[EXERCISE DETAILS]
The expected output is the data below, character for character, without its pictures.

[EXERCISE MATERIALS]
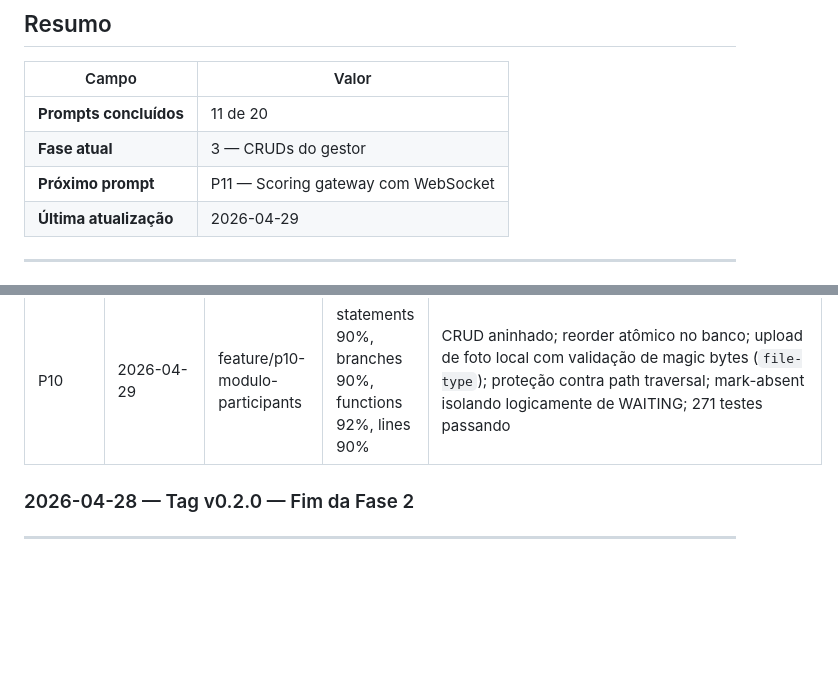
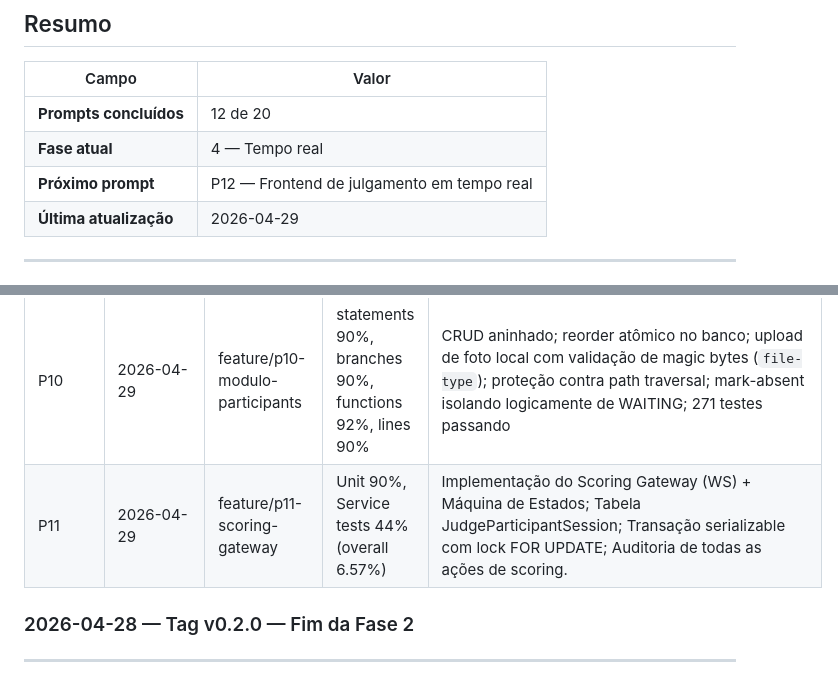
Before and after one commit to bfbrug/sistema-julgamento, a Markdown page: PROJECT_PROGRESS.md, 2 parts joined by grey strips. Drawn GitHub-style; blank space fills up the shorter version.

Commit message:
docs(progress): conclui P11 — Scoring gateway

```diff
--- a/PROJECT_PROGRESS.md
+++ b/PROJECT_PROGRESS.md
@@ -6,9 +6,9 @@
 
 | Campo | Valor |
 |---|---|
-| **Prompts concluídos** | 11 de 20 |
-| **Fase atual** | 3 — CRUDs do gestor |
-| **Próximo prompt** | P11 — Scoring gateway com WebSocket |
+| **Prompts concluídos** | 12 de 20 |
+| **Fase atual** | 4 — Tempo real |
+| **Próximo prompt** | P12 — Frontend de julgamento em tempo real |
 | **Última atualização** | 2026-04-29 |
 
 ---
@@ -74,6 +74,7 @@
 | P08 | 2026-04-28 | feature/p08-modulo-categories | statements 85.63%, branches 85.18%, functions 80.74%, lines 85.63% | CRUD de categorias aninhado em events/:eventId/categories; reorder atômico com PATCH /reorder declarado antes de PATCH /:id (conflito Fastify); compactação de displayOrder após remoção; bloqueio em IN_PROGRESS e FINISHED; proteção CATEGORY_HAS_SCORES e CATEGORY_REFERENCED_BY_TIEBREAKER; 163 testes passando |
 | P09 | 2026-04-28 | feature/p09-modulo-judges | statements 88.8%, branches 87.64%, functions 84.97%, lines 88.8% | CRUD de jurados aninhado em events/:eventId/judges; matriz Jurado×Categoria com GET/PUT/POST validate; validador puro (5 RNs); R2 com cobertura insuficiente gera warning (fallback R1); bloqueio de cell com scores; atomicidade via $transaction; 218 testes passando |
 | P10 | 2026-04-29 | feature/p10-modulo-participants | statements 90%, branches 90%, functions 92%, lines 90% | CRUD aninhado; reorder atômico no banco; upload de foto local com validação de magic bytes (`file-type`); proteção contra path traversal; mark-absent isolando logicamente de WAITING; 271 testes passando |
+| P11 | 2026-04-29 | feature/p11-scoring-gateway | Unit 90%, Service tests 44% (overall 6.57%) | Implementação do Scoring Gateway (WS) + Máquina de Estados; Tabela JudgeParticipantSession; Transação serializable com lock FOR UPDATE; Auditoria de todas as ações de scoring. |
 
 ### 2026-04-28 — Tag v0.2.0 — Fim da Fase 2
 
```
Also changed, not shown: other parts of PROJECT_PROGRESS.md (+1 -1 lines).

[TASK RESPONSE]
Before and after one commit to bfbrug/sistema-julgamento, a Markdown page: PROJECT_PROGRESS.md, 2 parts joined by grey strips. Drawn GitHub-style; blank space fills up the shorter version.

Commit message:
docs(progress): conclui P11 — Scoring gateway

```diff
--- a/PROJECT_PROGRESS.md
+++ b/PROJECT_PROGRESS.md
@@ -6,9 +6,9 @@
 
 | Campo | Valor |
 |---|---|
-| **Prompts concluídos** | 11 de 20 |
-| **Fase atual** | 3 — CRUDs do gestor |
-| **Próximo prompt** | P11 — Scoring gateway com WebSocket |
+| **Prompts concluídos** | 12 de 20 |
+| **Fase atual** | 4 — Tempo real |
+| **Próximo prompt** | P12 — Frontend de julgamento em tempo real |
 | **Última atualização** | 2026-04-29 |
 
 ---
@@ -74,6 +74,7 @@
 | P08 | 2026-04-28 | feature/p08-modulo-categories | statements 85.63%, branches 85.18%, functions 80.74%, lines 85.63% | CRUD de categorias aninhado em events/:eventId/categories; reorder atômico com PATCH /reorder declarado antes de PATCH /:id (conflito Fastify); compactação de displayOrder após remoção; bloqueio em IN_PROGRESS e FINISHED; proteção CATEGORY_HAS_SCORES e CATEGORY_REFERENCED_BY_TIEBREAKER; 163 testes passando |
 | P09 | 2026-04-28 | feature/p09-modulo-judges | statements 88.8%, branches 87.64%, functions 84.97%, lines 88.8% | CRUD de jurados aninhado em events/:eventId/judges; matriz Jurado×Categoria com GET/PUT/POST validate; validador puro (5 RNs); R2 com cobertura insuficiente gera warning (fallback R1); bloqueio de cell com scores; atomicidade via $transaction; 218 testes passando |
 | P10 | 2026-04-29 | feature/p10-modulo-participants | statements 90%, branches 90%, functions 92%, lines 90% | CRUD aninhado; reorder atômico no banco; upload de foto local com validação de magic bytes (`file-type`); proteção contra path traversal; mark-absent isolando logicamente de WAITING; 271 testes passando |
+| P11 | 2026-04-29 | feature/p11-scoring-gateway | Unit 90%, Service tests 44% (overall 6.57%) | Implementação do Scoring Gateway (WS) + Máquina de Estados; Tabela JudgeParticipantSession; Transação serializable com lock FOR UPDATE; Auditoria de todas as ações de scoring. |
 
 ### 2026-04-28 — Tag v0.2.0 — Fim da Fase 2
 
```
Also changed, not shown: other parts of PROJECT_PROGRESS.md (+1 -1 lines).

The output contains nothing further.